    I started worrying about whether I’m spoiling my babies or not when we struggled about getting them to sleep. Ang dalas maririnig sa mga matatanda, or sa mga opinionated na mga tao (hehe) yung words na, “EH SINASANAY NYO KASI!” or “MINAMANIPULATE KAYO NG BATA”. I worried about that a lot. Na baka nga we’re raising them to be too needy or dependent. So I googled and researched and read stuff, and I found that there are GAZILLIONS of techniques, and principles, and how-tos on matters like this, and you get confused on which one is the best way to handle your baby.

    One of the materials I came across and I realllyyyy liked is this one:

    BASA MO! The gist of that is, you can’t spoil a baby while he’s 2 months old. Not even until they’re 6 months. Newborns don’t have the capacity to understand things just yet, thus, they don’t know how to be spoiled, or what being spoiled is. They don’t even know what manipulation is. So when a baby is crying, she’s not manipulating you, it only means she needs something. I like din how it’s stated there na when you attend to your baby’s cries earlier in their life, they end up being more secured later on. This is the pricinple that Bud and I would like to embrace.

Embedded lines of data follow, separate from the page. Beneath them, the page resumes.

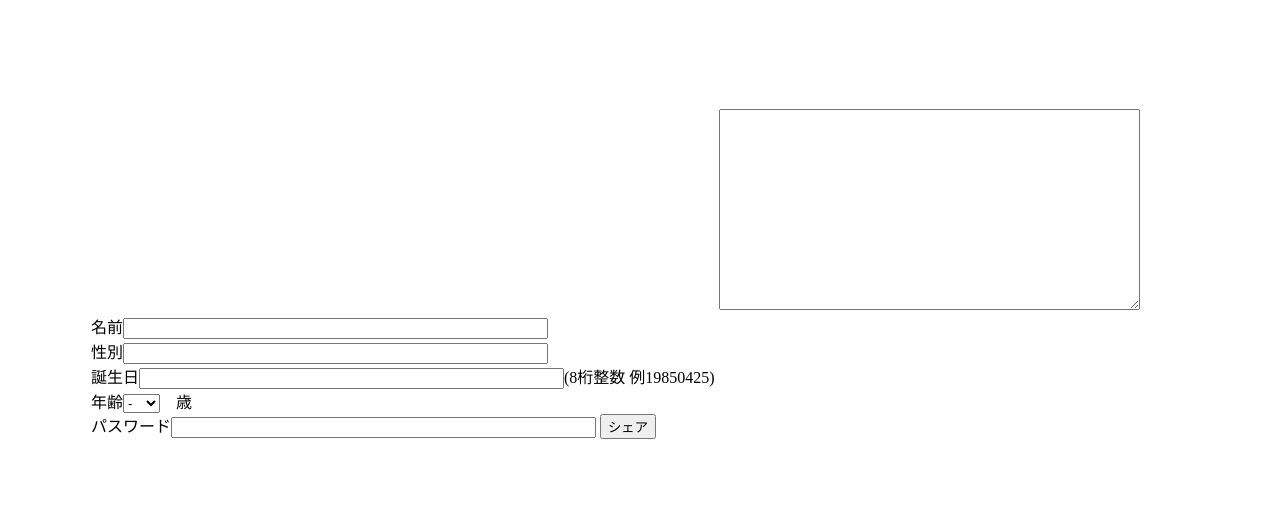
Repository: NaokiSugawara425/poristagram
Page: http://localhost/poristagram/jsp/MypageUpload.jsp
The author's editor kept a copy of each file at every save. The page is drawn from the files as they stood at one save, then again after the next save.
The browser window is 1280 px wide. The pictures show the whole page.
The page is served by Tomcat 9. Other server files are loaded and not shown. The template is opened directly, without the code that normally fills it, so the values that code supplies are empty.

Above is the page before, as saved 2020-06-29 07:50:26.

### webwork/poristagram/WebContent/jsp/MypageUpload.jsp
<%@ page language="java" contentType="text/html; charset=UTF-8"
    pageEncoding="UTF-8"%>
<%@ page import="poristagram.LoginBean" %>
<%@ page import="poristagram.PostBean" %>
<%@ page import="poristagram.FollowerBean" %>
<%@taglib uri="http://java.sun.com/jsp/jstl/core" prefix="c" %>
<!DOCTYPE html PUBLIC "-//W3C//DTD HTML 4.01 Transitional//EN" "http://www.w3.org/TR/html4/loose.dtd">
<html>
<head>
	<meta http-equiv="Content-Type" content="text/html; charset=UTF-8">
	<title>プロフィール</title>
	<style type="text/css">
	table{margin:80px;}
	</style>
</head>
<body>
<form method="POST"  action="./UploadOkController"><br/>
	<table border="0" align="center" >
		<tr>
			<td>
				<div>
					<a>
				 		<img src="${imageUrl }" class="img-circle">
					</a>
				</div>
			</td>
			<td>
				<textarea name="kome" ="自己紹介文を入力（256文字以内）" rows="13" cols="50"></textarea>
			</td>
		</tr>
		<tr>
			<td>
			名前<input type="text" size="50" name="tag1"><br>
			性別<input type="text" size="50" name="tag2"><br>
			誕生日<input type="text" size="50" name="tag3">(8桁整数 例19850425)<br>
			年齢<select name="num">
			<option value="">-</option>
			<option value="0">0</option>
			<option value="1">1</option>
			<option value="2">2</option>
			<option value="3">3</option>
			<option value="4">4</option>
			<option value="5">5</option>
			<option value="6">6</option>
			<option value="7">7</option>
			<option value="8">8</option>
			<option value="9">9</option>
			<option value="10">10</option>
			<option value="11">11</option>
			<option value="12">12</option>
			<option value="13">13</option>
			<option value="14">14</option>
			<option value="15">15</option>
			<option value="16">16</option>
			<option value="17">17</option>
			<option value="18">18</option>
			<option value="19">19</option>
			<option value="20">20</option>
			<option value="21">21</option>
			<option value="22">22</option>
			<option value="23">23</option>
			<option value="24">24</option>
			<option value="25">25</option>
			<option value="26">26</option>
			<option value="27">27</option>
			<option value="28">28</option>
			<option value="29">29</option>
			<option value="30">30</option>
			<option value="31">31</option>
			<option value="32">32</option>
			<option value="33">33</option>
			<option value="34">34</option>
			<option value="35">35</option>
			<option value="36">36</option>
			<option value="37">37</option>
			<option value="38">38</option>
			<option value="39">39</option>
			<option value="40">40</option>
			<option value="41">41</option>
			<option value="42">42</option>
			<option value="43">43</option>
			<option value="44">44</option>
			<option value="45">45</option>
			<option value="46">46</option>
			<option value="47">47</option>
			<option value="48">48</option>
			<option value="49">49</option>
			<option value="50">50</option>
			<option value="51">51</option>
			<option value="52">52</option>
			<option value="53">53</option>
			<option value="54">54</option>
			<option value="55">55</option>
			<option value="56">56</option>
			<option value="57">57</option>
			<option value="58">58</option>
			<option value="59">59</option>
			<option value="60">60</option>
			<option value="61">61</option>
			<option value="62">62</option>
			<option value="63">63</option>
			<option value="64">64</option>
			<option value="65">65</option>
			<option value="66">66</option>
			<option value="67">67</option>
			<option value="68">68</option>
			<option value="69">69</option>
			<option value="70">70</option>
			<option value="71">71</option>
			<option value="72">72</option>
			<option value="73">73</option>
			<option value="74">74</option>
			<option value="75">75</option>
			<option value="76">76</option>
			<option value="77">77</option>
			<option value="78">78</option>
			<option value="79">79</option>
			<option value="80">80</option>
			<option value="81">81</option>
			<option value="82">82</option>
			<option value="83">83</option>
			<option value="84">84</option>
			<option value="85">85</option>
			<option value="86">86</option>
			<option value="87">87</option>
			<option value="88">88</option>
			<option value="89">89</option>
			<option value="90">90</option>
			<option value="91">91</option>
			<option value="92">92</option>
			<option value="93">93</option>
			<option value="94">94</option>
			<option value="95">95</option>
			<option value="96">96</option>
			<option value="97">97</option>
			<option value="98">98</option>
			<option value="99">99</option>
			</select>　歳<br>
			パスワード<input type="password" size="50" name="tag4">
			<input type="submit" value="シェア" />
			</td>
		</tr>
	</table>
</form>
</body>
</html>

After the next save:
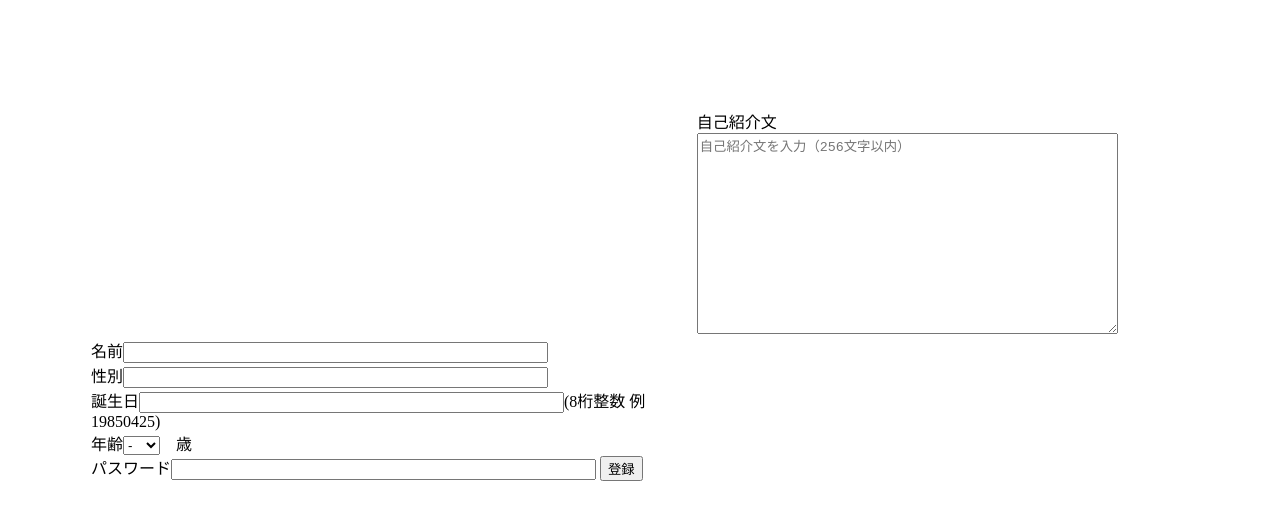
Saved 2 min 34 s later.
--- a/webwork/poristagram/WebContent/jsp/MypageUpload.jsp
+++ b/webwork/poristagram/WebContent/jsp/MypageUpload.jsp
@@ -25,7 +25,7 @@
 				</div>
 			</td>
 			<td>
-				<textarea name="kome" ="自己紹介文を入力（256文字以内）" rows="13" cols="50"></textarea>
+				自己紹介文<textarea name="kome" placeholder = "自己紹介文を入力（256文字以内）" rows="13" cols="50"></textarea>
 			</td>
 		</tr>
 		<tr>
@@ -137,7 +137,7 @@
 			<option value="99">99</option>
 			</select>　歳<br>
 			パスワード<input type="password" size="50" name="tag4">
-			<input type="submit" value="シェア" />
+			<input type="submit" value="登録" />
 			</td>
 		</tr>
 	</table>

    Lol, medyo malayo ata sa pinost mo yung comment ko haha. I guess you’re still thousands of steps ahead of me, coz you’re talking about Parenting na, which will help us when we’re raising toddlers. But “spoiling” newborns, I think, is something that you will need more in the next couple of months/years, so pag-isipin nyo rin ni Romer which principle you would embrace as parents. You’re right in saying na to each her own, and no one can tell you how to raise your own kids but yourself. Besides, babies have very unique personalities. Ngayon ko lang napatunayan to coz I’m observing two babies with the same variables–pareho ng pinanggalingan, pareho ng environment na kinalakihan, pareho ang treatment–and yet, they respond to us in completely different ways. YOu’ll learn how to take care and raise Summer as you get to know what her personality is like. 🙂

    Haha ang haba ng comment ko, this can pass off as a column na sa ThisMommyLife.com!! LOL.

    I’m excited for youuuuuU!!!! 🙂

  2. Also, the last line to that article I just linked, LIKE!!! 🙂

    “The right blend of love and guidance will eventually help your child understand his place in the world. But for now, your focus should be on giving him as much attention and comfort as you can. No matter how much you give, it’s not more than he needs.” 🙂

  3. Wow! Blog post na nga ito sa thismommylife.com hehehe! But I appreciate this, Riz! Thanks for your valuable input. Yup, nabasa ko nga yung article sa babycenter when you posted it on Facebook. It’s good to know that babies are spoil-free until 6 months of age. It gives us some breathing space not to worry too much if we are overindulging them at infancy. You’re right, nakaka praning when people tell you na ‘wag mo sanayin’ etc etc.. But I guess once you become a mother, you certainly know what to do na by instincts 🙂 I’m really praying our kid will grow up well, else I go crazy baka ako ang mag tantrums! hehehe!

    Thanks, Riz! I hope Summer can meet Dawn and Rain one time 🙂

Leave a Reply

Fill in your details below or click an icon to log in:

WordPress.com Logo

You are commenting using your WordPress.com account. Log Out /  Change )

Google+ photo

You are commenting using your Google+ account. Log Out /  Change )

Twitter picture

You are commenting using your Twitter account. Log Out /  Change )

Facebook photo

You are commenting using your Facebook account. Log Out /  Change )


Connecting to %s